Court Rules Against UBH in Precedent-Setting Case
The ruling sets a precedent for plans regulated by the federal mental health parity law by establishing that mental and substance use disorders are chronic conditions and should be treated by insurance companies as such.
The United States District Court for the Northern District of California handed down a decision on February 28 that United Behavioral Health (UBH/Optum), the country’s largest managed behavioral health care organization, illegally denied coverage for mental and substance use disorders based on flawed medical necessity criteria.
In the case, David Wit, et. al. v. United Behavioral Health, Chief Magistrate Judge Joseph C. Spero said in his ruling that UBH used internally developed medical necessity guidelines that comprehensively fell short of accepted standards of care to deny outpatient, intensive outpatient, and residential treatment to UBH beneficiaries. Plaintiffs in the case were individuals insured by UBH.
The court looked to clinical guidelines from APA, the American Society of Addiction Medicine, other professional associations, and the Centers for Medicare and Medicaid Services to establish the applicable standards of care. Spero outlined specific aspects of coverage that the accepted standards call for but were not met by UBH. Those items include the following:
Effective treatment requires treatment of the individual’s underlying condition and is not limited to alleviation of the individual’s current symptoms.
Effective treatment requires treatment of co-occurring behavioral health disorders and/or medical conditions in a coordinated manner that considers the interactions of the disorders and conditions and their implications for determining the appropriate level of care.
Patients should receive treatment for mental and substance use disorders at the least-intensive and -restrictive level of care that is safe and effective. The fact that a lower level of care is less restrictive or intensive does not justify selecting that level if it is also expected to be less effective. Placement in a less restrictive environment is appropriate only if it is likely to be safe and just as effective as treatment at a higher level of care in addressing a patient’s overall condition, including underlying and co-occurring conditions.

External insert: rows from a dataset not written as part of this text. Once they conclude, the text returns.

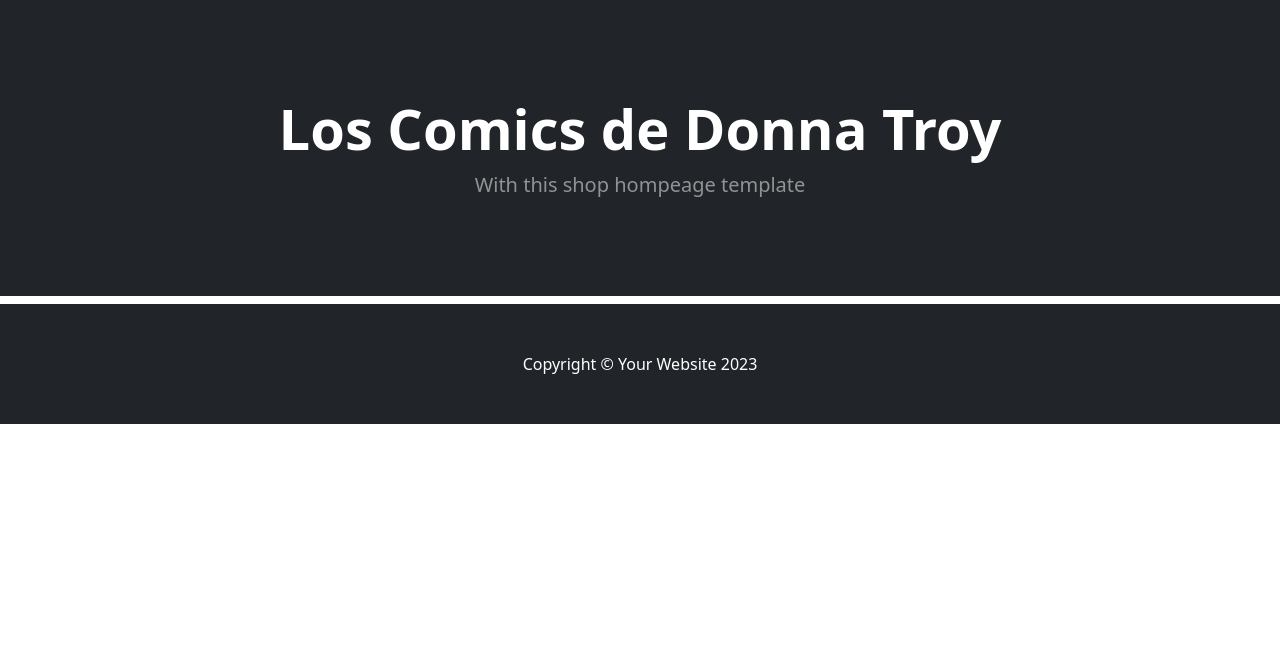
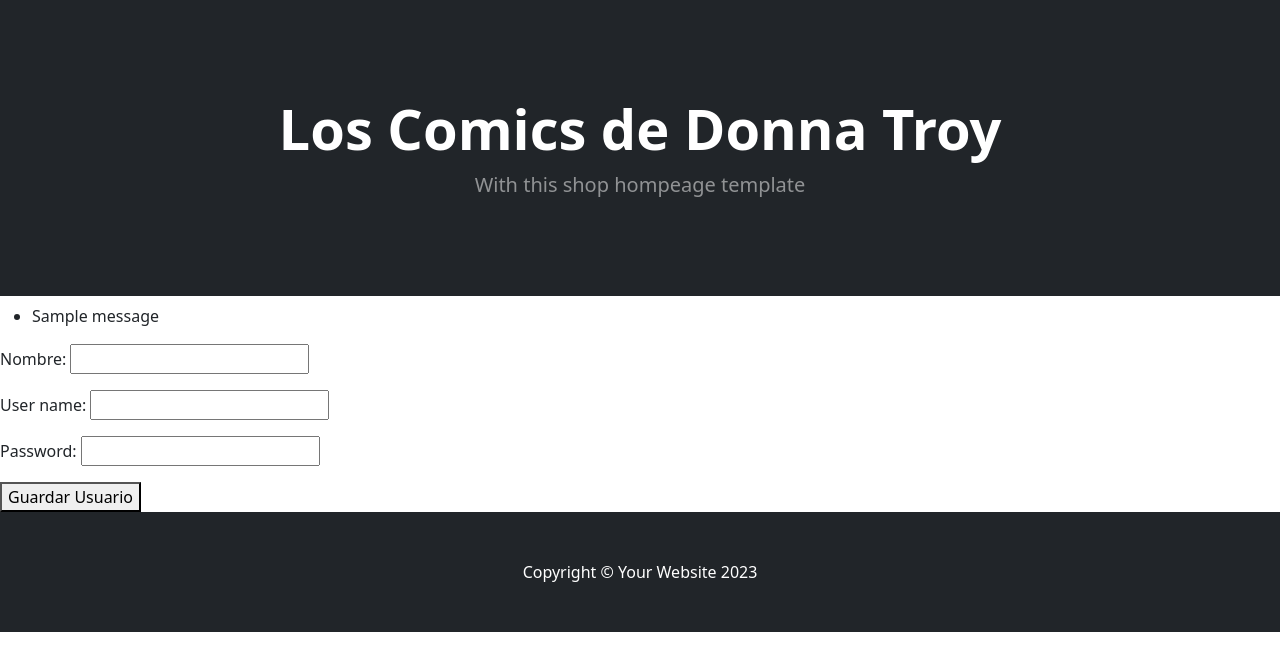
Before and after one commit to lramer/60070_Python_Laura_Ramer, a Django app: template template/nuevo_usuario.html in a window 1280 px wide. Shown: the part 57-728 px from the top of the page. Run offline with Django 5.2, Linux system fonts and the light colour scheme; the template is opened without the code that fills it: values that come from a table or form of the project are taken from there, others are empty; one stand-in notice (Sample message) is shown; some libraries are stand-ins or nearby versions.

Commit message:
se agrega formulario usuario

```diff
--- /dev/null
+++ b/mycollection/forms.py
@@ -0,0 +1,7 @@
+from django import forms
+from .models import usuario
+
+class usuarioform(forms.ModelForm):
+    class Meta:
+        model = usuario
+        fields = ['nombre','user_name','password']
--- a/mycollection/urls.py
+++ b/mycollection/urls.py
@@ -1,8 +1,10 @@
 from django.urls import path
-from .views import inicio_inicio
+from .views import inicio_inicio,guardar_usuario
 
 urlpatterns = [
 
     path('', inicio_inicio, name='inicio'),
+    path('/Usuario/', guardar_usuario, name='usuario'),
+    path('', guardar_usuario, name='usuario'),
 
 ]
--- a/template/nuevo_usuario.html
+++ b/template/nuevo_usuario.html
@@ -2,6 +2,18 @@
 
 {% block contenidoquecambia %}
 
+{% if messages %}
+    <ul class="messages">
+        {% for message in messages %}
+            <li class="{{ message.tags }}">{{ message }}</li>
+        {% endfor %}
+    </ul>
+{% endif %}
 
+<form method="POST">
+    {% csrf_token %}
+    {{ form.as_p }}
+    <button type="submit">Guardar Usuario</button>
+</form>
 
 {% endblock contenidoquecambia %}
```
Also changed, not shown: mycollection/views.py (+16 -1 lines), db.sqlite3.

When there is ambiguity as to the appropriate level of care, the practitioner should err on the side of caution by placing the patient in a higher level of care.
Effective treatment of mental and substance use disorders includes services needed to maintain functioning or prevent deterioration.
Appropriate duration of treatment for behavioral health disorders is based on the individual needs of the patient; there is no specific limit on the duration of such treatment.
The unique needs of children and adolescents must be taken into account when making level-of-care decisions involving their treatment for mental health or substance use disorders.
The determination of the appropriate level of care for patients with mental health and/or substance use disorders should be made on the basis of a multidimensional assessment that takes into account a wide variety of information about the patient.
“Having reviewed all of the versions of the Guidelines that Plaintiffs challenge in this case and considered the testimony of the witnesses addressing the meaning of the Guidelines, the Court finds, by a preponderance of the evidence, that in every version of the Guidelines in the class period, and at every level of care that is at issue in this case, there is an excessive emphasis on addressing acute symptoms and stabilizing crises while ignoring the effective treatment of members’ underlying conditions,” Spero wrote. “[I]n each version of the Guidelines at issue in this case the defect is pervasive and results in a significantly narrower scope of coverage than is consistent with generally accepted standards of care.”
This case is significant for mental health patients and providers who have long advocated for the use of medical necessity guidelines developed by professional organizations rather than those created by the insurance industry. A crucial finding with implications for plans that are subject to the federal Mental Health Parity and Addiction Equity Act is that mental and substance use disorders are to be treated like other chronic conditions.
As Spero wrote in his decision, “Many mental health and substance use disorders are long term and chronic. While current symptoms are typically related to a patient’s chronic condition, it is generally accepted in the behavioral health community that effective treatment of individuals with mental health or substance use disorders is not limited to the alleviation of the current symptoms. Rather, effective treatment requires treatment of the chronic underlying condition as well.”
Legal counsel and APA staff explained that the plaintiffs in Wit v. UBH were enrolled in self-insured plans administered by UBH. Self-insured plans, covered by the Employee Retirement Savings Insurance Act (ERISA), are exempt from the federal parity law. However, the court recognized that mental and substance use disorders are chronic illnesses and rejected the insurers’ practice of treating only the acute symptoms. This establishes a precedent for plans covered by the parity law requiring that they pay for continued treatment for mental and substance use disorders as they would any other chronic illness.
“We know that insurance companies and behavioral health managed care companies are using internally created medical necessity guidelines to deny patients care, and in plans subject to the federal parity law, these guidelines are being used to circumvent the law’s requirements,” said APA President Altha Stewart, M.D. “The decision by the district court in California is an important one and a victory for our patients. APA will continue to work to see that insurance companies do the right thing by treating mental illness and substance use disorders as the chronic conditions we know them to be.” ■
The decision can be accessed here.